"I have this map I printed off the Internet. It is not bad, but it is Spanish. It shows three routes from here; do you know which one is best for walking?"
I looked at his map. "I think you should ask Jacque. He did reconnaissance on this route last summer and he knows the way well. He can help you. He is a coronel in the French Army." Jacques came in with a hot chocolate.
"Café con leche is not the only thing that they make here," he stated.
"This is for you," I said pushing his quarter of orange to his banana. "Oh banana!" I have not had a banana in a long time. I used to have a banana tree in my garden in Africa."
"Garden in Africa? Where were you in Africa?" exclaimed the Canadian.
"I was in Zaire, the French Congo area for several years."
"Yes, Gabon, too. It was very beautiful there."
"I always wanted to go to Gabon but never got there. I was in Zimbabwe."
"What were you doing there?" I asked hoping for a missionary story.
"Teaching. I was teaching,"
"And what were you teaching?" I asked digging further.
"I was teaching teachers to teach." He paused, "I was teaching those who wanted to teach teach." I found it very interesting how he rephrased it into those who wanted to teach. In Africa it is better to explain exactly, and it sounded like that was what he was doing with me now. Then Anne asked me a question and the conversation about Africa spun on between the men.
Later as we walked, Jacques said, "The bad thing about having a banana tree in your garden is that there are huge snakes that look exactly like banana trees. They are very big, and very dangerous. They strike fast -- like an arrow. They are very poisonous. You are dead in one hour."
"Did you ever see one?"
"Oh, yes but they were very difficult to see because they look exacament like the tree."
"So what did you do? Did you get a big stick? Or did you send one of your servants out to get him?"
"One time there was a very loud noise on the roof. It was a mamba noire - black mamba - four meters long. They are very dangerous, too." He said. Jacque has an interesting way of avoiding the question and continuing his story from wherever it takes him. I think it is the language barrier. I think he can speak English better than he can hear it. But that could be true for his native tonung as well. Being a male creature and all.
"The very educated man, a doctor, from next door started calling, 'Coronel! Coronel! You must get your gun and come kill this snake.'
"I had a cache of weapons in my home, but it was only grenades and a machine gun.
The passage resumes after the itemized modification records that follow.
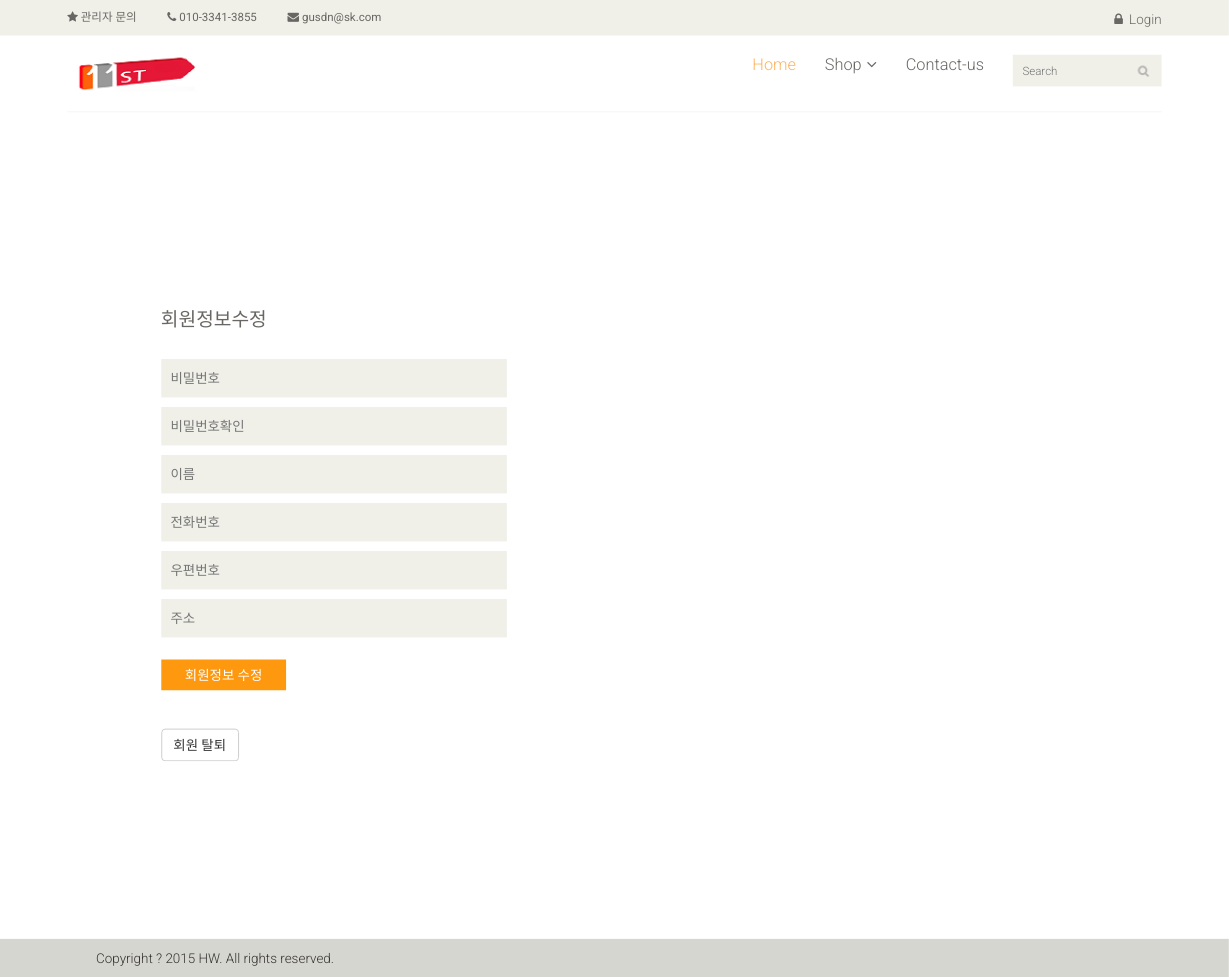
Repository: HyunWooo/HWst
Page: http://localhost/hw_st/userManagement.jsp
The author's editor kept a copy of each file at every save. The page is drawn from the files as they stood at one save, then again after the next save.
The browser window is 1280 px wide. The pictures show the whole page, at 96% of full size.
Some web fonts or font styles are not loaded; a fallback is used. The page is served by Tomcat 9. Nobody is signed in. The application's start-up code is not run. Other server files are loaded and not shown.

Above is the page before, as saved 2015-07-07 15:31:33.

### hw_st/WebContent/userManagement.jsp
<%@ page language="java" contentType="text/html; charset=EUC-KR"
    pageEncoding="UTF-8"%>
<%@ taglib prefix="c" uri="http://java.sun.com/jsp/jstl/core"%>
<!DOCTYPE html PUBLIC "-//W3C//DTD HTML 4.01 Transitional//EN" "http://www.w3.org/TR/html4/loose.dtd">
<html>
	<c:choose>
		<c:when test="${not empty sessionScope.userLoginInfo.name}">
			<script>
				alert("이미 로그인 된 상태입니다.");
				history.go(-1);
			</script>
		</c:when>
		<c:when test="${sessionScope.loginFail=='Y'}">
			<script>
				alert("아이디와 패스워드를 다시 확인하세요.");
				<%session.invalidate();%>
				history.go();
			</script>
		</c:when>
	<c:otherwise>

<head>
    <meta charset="utf-8">
    <meta name="viewport" content="width=device-width, initial-scale=1.0">
    <meta name="description" content="">
    <meta name="author" content="">
    <link rel="shortcut icon" href="http://s.011st.com/img/common/icon/favicon.ico"  type="image/x-ico">
    <title>현우st</title>
    <link href="css/bootstrap.min.css" rel="stylesheet">
    <link href="css/font-awesome.min.css" rel="stylesheet">
    <link href="css/prettyPhoto.css" rel="stylesheet">
    <link href="css/price-range.css" rel="stylesheet">
    <link href="css/animate.css" rel="stylesheet">
	<link href="css/main.css" rel="stylesheet">
	<link href="css/responsive.css" rel="stylesheet">
    <!--[if lt IE 9]>
    <script src="js/html5shiv.js"></script>
    <script src="js/respond.min.js"></script>
    <![endif]-->
    <!-- <link rel="shortcut icon" href="images/ico/favicon.ico"> -->
    <link rel="apple-touch-icon-precomposed" sizes="144x144" href="images/ico/apple-touch-icon-144-precomposed.png">
    <link rel="apple-touch-icon-precomposed" sizes="114x114" href="images/ico/apple-touch-icon-114-precomposed.png">
    <link rel="apple-touch-icon-precomposed" sizes="72x72" href="images/ico/apple-touch-icon-72-precomposed.png">
    <link rel="apple-touch-icon-precomposed" href="images/ico/apple-touch-icon-57-precomposed.png">
</head><!--/head-->

<body>
	<header id="header"><!--header-->
		<div class="header_top"><!--header_top-->
			<div class="container">
				<div class="row">
					<div class="col-sm-6">
						<div class="contactinfo">
							<ul class="nav nav-pills">
								<li><a><i class="fa fa-star"></i> 관리자 문의</a></li>
								<li><a href="contact_us.jsp"><i class="fa fa-phone"></i> 010-3341-3855</a></li>
								<li><a href="contact_us.jsp"><i class="fa fa-envelope"></i> gusdn@sk.com</a></li>
							</ul>
						</div>
					</div>
					<div class="col-sm-6 col-xs-8">
						<div class="shop-menu pull-right">
							<ul class="nav navbar-nav">
								<!-- <li><a href="#"><i class="fa fa-user"></i> Account</a></li> -->
 								<!--<li><a href="#"><i class="fa fa-star"></i> Wishlist</a></li> -->
								<c:choose>
									<c:when test="${not empty sessionScope.userLoginInfo}">
										<li><a href="cart.jsp"><i class="fa fa-shopping-cart"></i> Cart</a></li>
										<li><a href= "#"><i class="fa fa-user"></i>${sessionScope.userLoginInfo.name}님</a></li>
										<li><a href="logoutProcess.do"><i class="fa fa-crosshairs"></i> Logout</a></li>
									</c:when>
									<c:otherwise>
										<li><a href="login.do"><i class="fa fa-lock"></i> Login</a></li>
									</c:otherwise>
								</c:choose>
							</ul>
						</div>
					</div>
				</div>
			</div>
		</div><!--/header_top-->

		<div class="header-middle"><!--header-middle-->
			<div class="container">
				<div class="row">
					<div class="col-sm-4">
						<div class="logo pull-left">
							<a href="index.do"><img src="images/home/logo.png" alt="" /></a>
						</div>
						<!-- 안쓰는 버튼그룹 -->
						<div class="btn-group pull-right">
						</div>
					</div>
					<div class="col-sm-8">
						<div class="search_box pull-right">
							<input type="text" placeholder="Search"/>
						</div>
						<div class="mainmenu pull-right">
							<ul class="nav navbar-nav collapse navbar-collapse">
								<li><a href="index.do" class="active">Home</a></li>
								<li class="dropdown"><a href="#">Shop<i class="fa fa-angle-down"></i></a>
                                    <ul role="menu" class="sub-menu">
                                        <li><a href="shop.jsp">Products</a></li>
										<li><a href="product_details.jsp">Product Details</a></li>
                                    </ul>
                                </li>
								<!-- <li class="dropdown"><a href="#">Blog<i class="fa fa-angle-down"></i></a>
                                    <ul role="menu" class="sub-menu">
                                        <li><a href="blog.jsp">Blog List</a></li>
										<li><a href="blog_single.jsp">Blog Single</a></li>
                                    </ul>
                                </li>  -->
								<!-- <li><a href="404.jsp">404</a></li> -->
								<li><a href="contact_us.jsp">Contact-us</a></li>
							</ul>
						</div>
					</div>
				</div>
			</div>
		</div><!--/header-middle-->
	</header><!--/header-->

			<section id="form"><!--form-->
				<div class="container">
					<div class="row">
						<div class="col-sm-4 col-sm-offset-1">
							<div class="login-form"><!--login form-->
								<h2>회원정보수정</h2>
								<form  action="userInfoUpdateProcess.do" method="post" name="userinput" onSubmit="return checkIt()">
									<input type="hidden" placeholder="회원번호" name="userNo" value="${sessionScope.userLoginInfo.userNo}" />
									<input type="password" placeholder="비밀번호" name="pw" />
									<input type="password" placeholder="비밀번호확인" name="pw2" />
									<input type="text" placeholder="이름" name="name"/>
									<input type="text" placeholder="전화번호" name="phone" />
									<input type="text" placeholder="우편번호" name="postCode" />
									<input type="text" placeholder="주소" name="address"/>
									<button type="submit" value="가입하기" class="btn btn-default" id="btn">회원정보 수정</button>
								</form>
								<br><br>
								<button type="button" value="회원탈퇴" class="btn btn-default" id="uDelete">회원 탈퇴</button>
							</div><!--/login form-->
						</div>
					</div>
				</div>
			</section><!--/form-->
		</c:otherwise>
	</c:choose>



	<footer id="footer"><!--Footer-->
		<div class="footer-bottom">
			<div class="container">
					<div class="col-sm-6">
						<div class="single-widget">
							<p class="pull-left">Copyright © 2015 HW. All rights reserved.</p>
						</div>
					</div>
			</div>
		</div>

	</footer><!--/Footer-->



    <script src="js/jquery.js"></script>
	<script src="js/price-range.js"></script>
    <script src="js/jquery.scrollUp.min.js"></script>
	<script src="js/bootstrap.min.js"></script>
    <script src="js/jquery.prettyPhoto.js"></script>
    <script src="js/main.js"></script>
</body>
</html>

### hw_st/WebContent/css/price-range.css
/*!
 * Slider for Bootstrap
 *
 * Copyright 2012 Stefan Petre
 * Licensed under the Apache License v2.0
 * http://www.apache.org/licenses/LICENSE-2.0
 *
 */
.slider {
  display: inline-block;
  vertical-align: middle;
  position: relative;
}
.slider.slider-horizontal {
  width: 210px;
  height: 20px;
}
.slider.slider-horizontal .slider-track {
  height: 15px;
  left: 0;
  margin-top: -5px;
  top: 50%;
  width: 100%;
}
.slider.slider-horizontal .slider-selection {
  height: 100%;
  top: 0;
  bottom: 0;
}
.slider.slider-horizontal .slider-handle {
  margin-left: -12px;
  margin-top: 2px;
}

.left-round{
  margin-left:2px !important;
}

.slider.slider-horizontal .slider-handle.triangle {
  border-width: 0 10px 10px 10px;
  width: 0;
  height: 0;
  border-bottom-color: #0480be;
  margin-top: 0;
}
.slider.slider-vertical {
  height: 210px;
  width: 20px;
}
.slider.slider-vertical .slider-track {
  width: 10px;
  height: 100%;
  margin-left: -5px;
  left: 50%;
  top: 0;
}
.slider.slider-vertical .slider-selection {
  width: 100%;
  left: 0;
  top: 0;
  bottom: 0;
}
.slider.slider-vertical .slider-handle {
  margin-left: -5px;
  margin-top: -10px;
}
.slider.slider-vertical .slider-handle.triangle {
  border-width: 10px 0 10px 10px;
  width: 1px;
  height: 1px;
  border-left-color: #0480be;
  margin-left: 0;
}
.slider input {
  display: none;
}
.slider .tooltip-inner {
  white-space: nowrap;
}
.slider-track {
  position: absolute;
  cursor: pointer;
  background-color: #f7f7f7;
  background-image: -moz-linear-gradient(top, #f5f5f5, #f9f9f9);
  background-image: -webkit-gradient(linear, 0 0, 0 100%, from(#f5f5f5), to(#f9f9f9));
  background-image: -webkit-linear-gradient(top, #f5f5f5, #f9f9f9);
  background-image: -o-linear-gradient(top, #f5f5f5, #f9f9f9);
  background-image: linear-gradient(to bottom, #f5f5f5, #f9f9f9);
  background-repeat: repeat-x;
  filter: progid:DXImageTransform.Microsoft.gradient(startColorstr='#fff5f5f5', endColorstr='#fff9f9f9', GradientType=0);
  -webkit-box-shadow: inset 0 1px 2px rgba(0, 0, 0, 0.1);
  -moz-box-shadow: inset 0 1px 2px rgba(0, 0, 0, 0.1);
  box-shadow: inset 0 1px 2px rgba(0, 0, 0, 0.1);
  -webkit-border-radius: 15px;
  -moz-border-radius: 15px;
  border-radius: 15px;
}

.slider-selection {
  -moz-box-sizing: border-box;
  background: none repeat scroll 0 0 #FE980F;
  border-radius: 15px;
  box-shadow: 0 -1px 0 rgba(0, 0, 0, 0.15) inset;
  position: absolute;
}

.slider-handle {
  background: #fff;
  box-shadow:none;
  height: 10px;
  opacity: 1;
  position: absolute;
  width: 10px;
}

.slider-handle.round {
  -webkit-border-radius: 20px;
  -moz-border-radius: 20px;
  border-radius: 20px;
}
.slider-handle.triangle {
  background: transparent none;
}

### hw_st/WebContent/css/responsive.css
/* lg */
@media (min-width: 1200px) {

}

/* md */
@media (min-width: 992px) and (max-width: 1199px) {


.usa{
	margin-right: 0;
}

.shipping img{
	width: 100%;
}

.searchform input{
	width: 160px;
}

.product-information span span{
	width: 100%;
}

#similar-product .carousel-inner .item img{
	width: 65px;
}

#cart_items .cart_info .cart_description h4,
#cart_items .cart_info .cart_description p{
	text-align: center;
}

}


/* sm */
@media (min-width: 768px) and (max-width: 991px) {

.shop-menu ul li a{
	padding-left: 0;
}

#slider-carousel .item{
	padding-left: 30px;
}

.item h2{
	font-size: 24px;
}

.girl{
	margin-left: 0;
}

.pricing{
	width: 100px;
}


.shipping img{
	width: 100%;
}

.slider.slider-horizontal{
	width: 100% !important;
}

.tab-pane .col-sm-3, .features_items .col-sm-4{
	width: 50%;
}

.footer-widget .col-sm-2{
	width: 33%;
	display: inline-block;
	margin-bottom: 50px;
}

.footer-widget .col-sm-3{
	display: inline-block;
	width: 40%;
}

#similar-product .carousel-inner .item img{
	width: 60px;
	margin-left: 0;
}

.product-information span span{
	display: block;
	width: 100%;
}

.product-information .cart{
	margin-left: 0;
	margin-top: 15px;
}

.item-control i{
	font-size: 12px;
	padding: 5px 6px;
}

#cart_items .cart_info .cart_description h4, #cart_items .cart_info .cart_description p{
	text-align: center;
}

.companyinfo h2{
	font-size: 20px;
}

.address {
	margin-top: 48px;
	margin-left: 20px;
}

.address p {
	font-size: 12px;
	top: 5px;
}

}

/* xs */
@media (max-width: 767px) {

.header_top .col-sm-6:first-child{
	display: inline-block;
	float: left;
}

.header_top .col-sm-6:last-child{
	display: inline-block;
	float: right;
}

.header-middle .col-sm-4 {
	display: inline-block;
	overflow: inherit;
	width: 100%;
}

.social-icons ul li a i {
	padding: 8px 10px;
}

.shop-menu.pull-right{
	float: none !important;
}

.shop-menu .nav.navbar-nav{
	margin-left: -30px;
}

.header-bottom .col-sm-9{
	display: inline-block;
	width: 100%;
}

.mainmenu{
	width: 100%;
}

.mainmenu ul li{
	background: rgba(0, 0, 0, 0.5);
    padding-top: 15px;
	padding-bottom: 0;
}

.mainmenu ul li:last-child{
	padding-bottom: 15px;
}

.mainmenu ul li  a{
	color: #fff;
}

.navbar-collapse.in{
	overflow: inherit;
}

.mainmenu ul li a.active{
	padding-left: 15px;
}

.dropdown .fa-angle-down{
	display: none;
}

ul.sub-menu{
  position: relative;
  width: auto;
  display: block;
  background: transparent;
  box-shadow: none;
  top: 0;
}

.sub-menu li{
	background: transparent;
}

.mainmenu .navbar-nav li ul.sub-menu li{
	background: transparent;
	padding-bottom:0;
}

.nav.navbar-nav > li:hover > ul.sub-menu{
  -webkit-animation: none;
  -moz-animation: none;
  -ms-animation: none;
  -o-animation: none;
  animation: none;
  box-shadow: none;
}

.header-bottom{
	position: relative;
}

.header-bottom .col-sm-3 {
	display: inline-block;
	position: absolute;
	left: 0;
	top: 38px;
}

#slider-carousel .item{
	padding-left: 0;
}

.shipping{
	margin-bottom: 25px;
}

.pricing{
	width: 100px;
}

.footer-top .col-sm-7 .col-sm-3{
	width: 50%;
	float: left;
}

.footer-widget .col-sm-2 {
	width: 28%;
	display: flex;
	margin-bottom: 50px;
	margin-top: 0;
	float: left;
	margin-left: 30px;
}

.companyinfo{
	text-align: center;
}

.footer-widget .col-sm-3{
	display: inline-block;
}

.single-widget{

}

.product-information span {
	display: block;
}

#similar-product {
	margin-bottom: 40px;
}

.well{
	display: inline-block;
}

}

/* XS Portrait */
@media (max-width: 480px) {

.contactinfo{
	text-align: center;
}

.contactinfo ul li a {
	padding-right: 15px;
	padding-left: 0;
}

.social-icons.pull-right{
	float: none !important;
	text-align: center;
}

.btn-group.pull-right,
.footer-bottom .pull-left,
.footer-bottom .pull-right,
.mainmenu.pull-left,
.media.commnets .pull-left,
.media-list .pull-left{
	float: none !important;
}

.header_top .col-sm-6:first-child{
	display: block;
	float: none;
}

.header_top .col-sm-6:last-child{
	display: block;
	float: none;
}

.contactinfo .nav.nav-pills, .social-icons .nav.navbar-nav{
	display: inline-block;
}

.logo{
	text-align: center;
	width: 100%;
}

.shop-menu ul li {
	padding: 0;
}

.header-middle .col-sm-4{
	text-align: center;
	overflow: inherit;
}

.shop-menu .nav.navbar-nav {
	margin-left: 0;
}

.btn-group>.btn-group:last-child>.btn:first-child{
	margin-right: 0;
}

.header-bottom .col-sm-9{
	display: inline-block;
	width: 100%;
}

.mainmenu{
	width: 100%;
}

.mainmenu ul li{
	background: rgba(0, 0, 0, 0.5);
    padding-top: 15px;
	padding-bottom: 0;
}

.mainmenu ul li:last-child{
	padding-bottom: 15px;
}

.mainmenu ul li a {
	color: #FFF;
	padding-bottom: 0;
}

.navbar-collapse.in{
	overflow: inherit;
}

.mainmenu ul li a.active{
	padding-left: 15px;
}

.dropdown .fa-angle-down{
	display: none;
}

ul.sub-menu{
  position: relative;
  width: auto;
  display: block;
  background: transparent;
  box-shadow: none;
  top: 0;
}


.mainmenu .navbar-nav li ul.sub-menu li{
	background: transparent;
	padding-bottom:0;
}

.nav.navbar-nav > li:hover > ul.sub-menu{
  -webkit-animation: none;
  -moz-animation: none;
  -ms-animation: none;
  -o-animation: none;
  animation: none;
  box-shadow: none;
}


.item{
	padding-left: 0;
}

.item h1{
	font-size: 30px;
	margin-top: 0;
}

.item h2{
	font-size: 20px;
}

.pricing{
	width: 70px;
}

.category-tab ul li a{
	font-size: 12px;
}

.companyinfo h2, .companyinfo p{
	text-align: center;
}

.video-gallery{
	margin-top: 30px;
}

.footer-bottom p{
	font-size: 13px;
	text-align: center;
}

.footer-widget .col-sm-2 {
	width: 50%;
	display: flex;
	margin-bottom: 50px;
	margin-top: 0;
	float: left;
	padding-right: 0;
	padding-left: 30px;
	margin-left: 0;
}

.single-widget {
	padding-left: 0;
}

.features_items{
	margin-top: 30px;
}

.category-tab .nav-tabs li{
	float: none;
}

#similar-product .carousel-inner .item img{
	margin-left: 4px;
}

.product-information{
	margin-top: 40px;
}

#reviews p, .blog-post-area .single-blog-post p{
	text-align: justify;
}

#reviews form span input{
	width: 100%;
	margin-bottom: 20px;
}

#reviews form span input:last-child{
	margin-left: 0;
}

.blog-post-area .single-blog-post h3{
	font-size: 14px;
}

.blog-post-area .post-meta ul li{
	margin-right: 7px;
}

.shipping{
	margin-bottom: 20px;
}

.commnets{
	padding: 0;
}

.content-404 h1{
	font-size: 30px;
}

.content-404 h2 a{
	font-size: 20px;
}

.order-message{
	display: inline-block;
}

.response-area .media img{
	width: auto;
}

.sinlge-post-meta li{
	margin-bottom: 10px;
}

.product-information{
	padding-left: 0;
	text-align: center;
}

.product-information span span{
	float: none;
}

}

Loaded but not shown: hw_st/WebContent/css/bootstrap.min.css (library); hw_st/WebContent/css/font-awesome.min.css (library); hw_st/WebContent/css/animate.css (library); hw_st/WebContent/js/jquery.js (library); hw_st/WebContent/js/jquery.scrollUp.min.js (common file); hw_st/WebContent/js/bootstrap.min.js (library); hw_st/WebContent/js/jquery.prettyPhoto.js (library); hw_st/WebContent/js/price-range.js (388 lines, source omitted); hw_st/WebContent/js/main.js (30 lines, source omitted); hw_st/WebContent/css/main.css (2838 lines, source omitted); hw_st/WebContent/css/prettyPhoto.css (170 lines, source omitted)

After the next save:
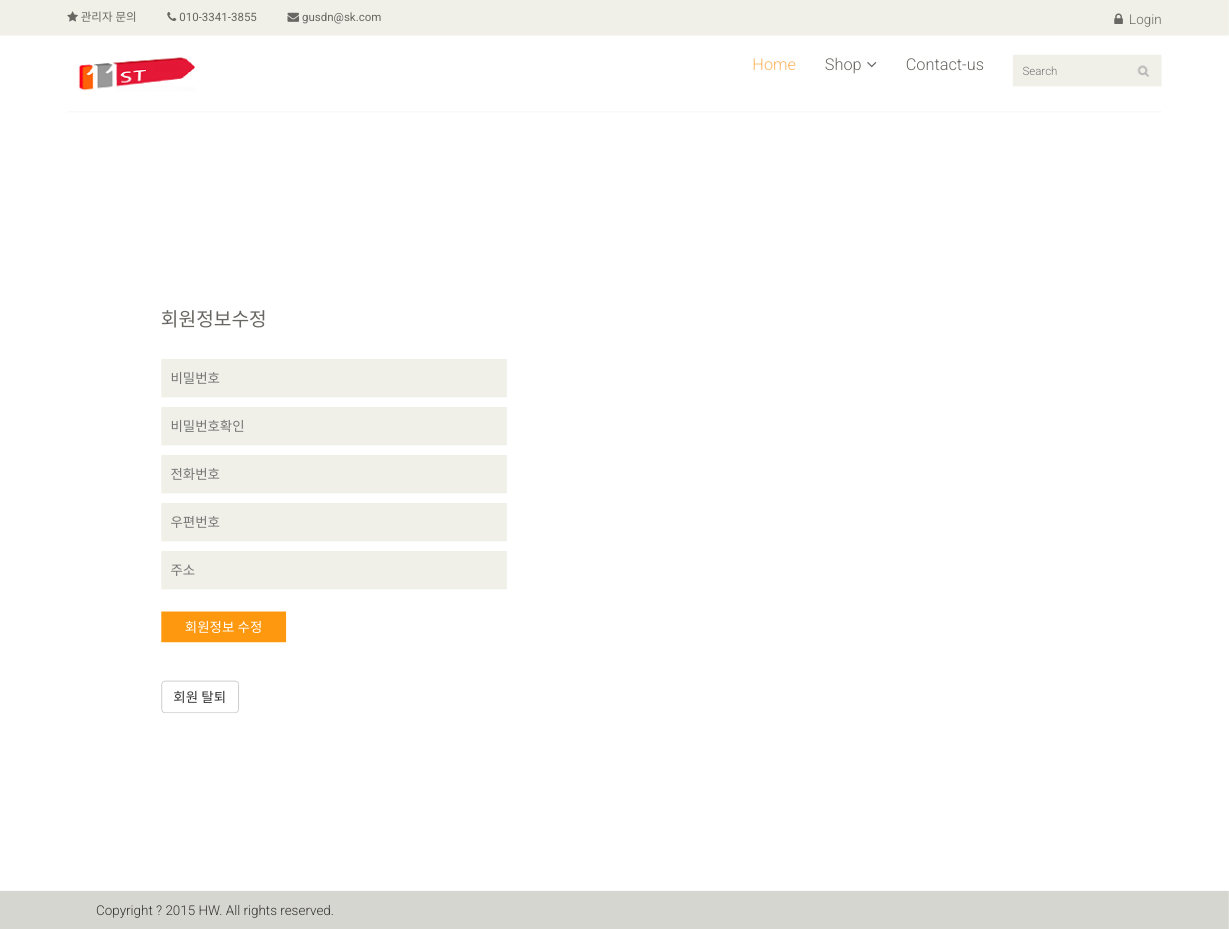
Saved 20 s later.
--- a/hw_st/WebContent/userManagement.jsp
+++ b/hw_st/WebContent/userManagement.jsp
@@ -130,7 +130,6 @@
 									<input type="hidden" placeholder="회원번호" name="userNo" value="${sessionScope.userLoginInfo.userNo}" />
 									<input type="password" placeholder="비밀번호" name="pw" />
 									<input type="password" placeholder="비밀번호확인" name="pw2" />
-									<input type="text" placeholder="이름" name="name"/>
 									<input type="text" placeholder="전화번호" name="phone" />
 									<input type="text" placeholder="우편번호" name="postCode" />
 									<input type="text" placeholder="주소" name="address"/>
If I started shooting a machine gun, it would start all kinds of problems,
So we got many people to surround the house and make a noise to keep the snake where he was. I ran down to get a gun. I told the man, I need a rifle!" He said what for. . There was quite a ruckus.
”I came back with the rifle and climbed up the ladder to the roof. I took careful aim, like this," Jacques mimicked the gun with his hiking stick, "and killed the snake with one shot." Or maybe it was two with the way he mimed the hunting adventure.
"In the meantime the local army had been notified and they came in their riot gear. They saw the dead snake and started firing upon it for 10 minutes straight.
"The whole time my wife was inside taking pictures through the windows."
Last night, trying to fall asleep under the huge Korean, I thought of the first line of my book. 'I slept under the huge Korean tonight.' It always seems like a much better idea when you are half asleep. But as I examined the bulging springs of the bunk overhead it seemed like a good idea. I was actually afraid that the bed was going to come crashing down across my neck. I would be screaming and trying to make one last great effort to heave the bunk and the Korean tonnage from my windpipe. The German men who skoff at me carrying my computer, "Such an American!" would come running to help and be impressed as I benchlift the weight above me. "Strong Woman" would be my final words and as I began to write the newspaper headline, Arizona Pilgrim Finds Peace in Tragic Alburgue Accident, I somehow fall asleep.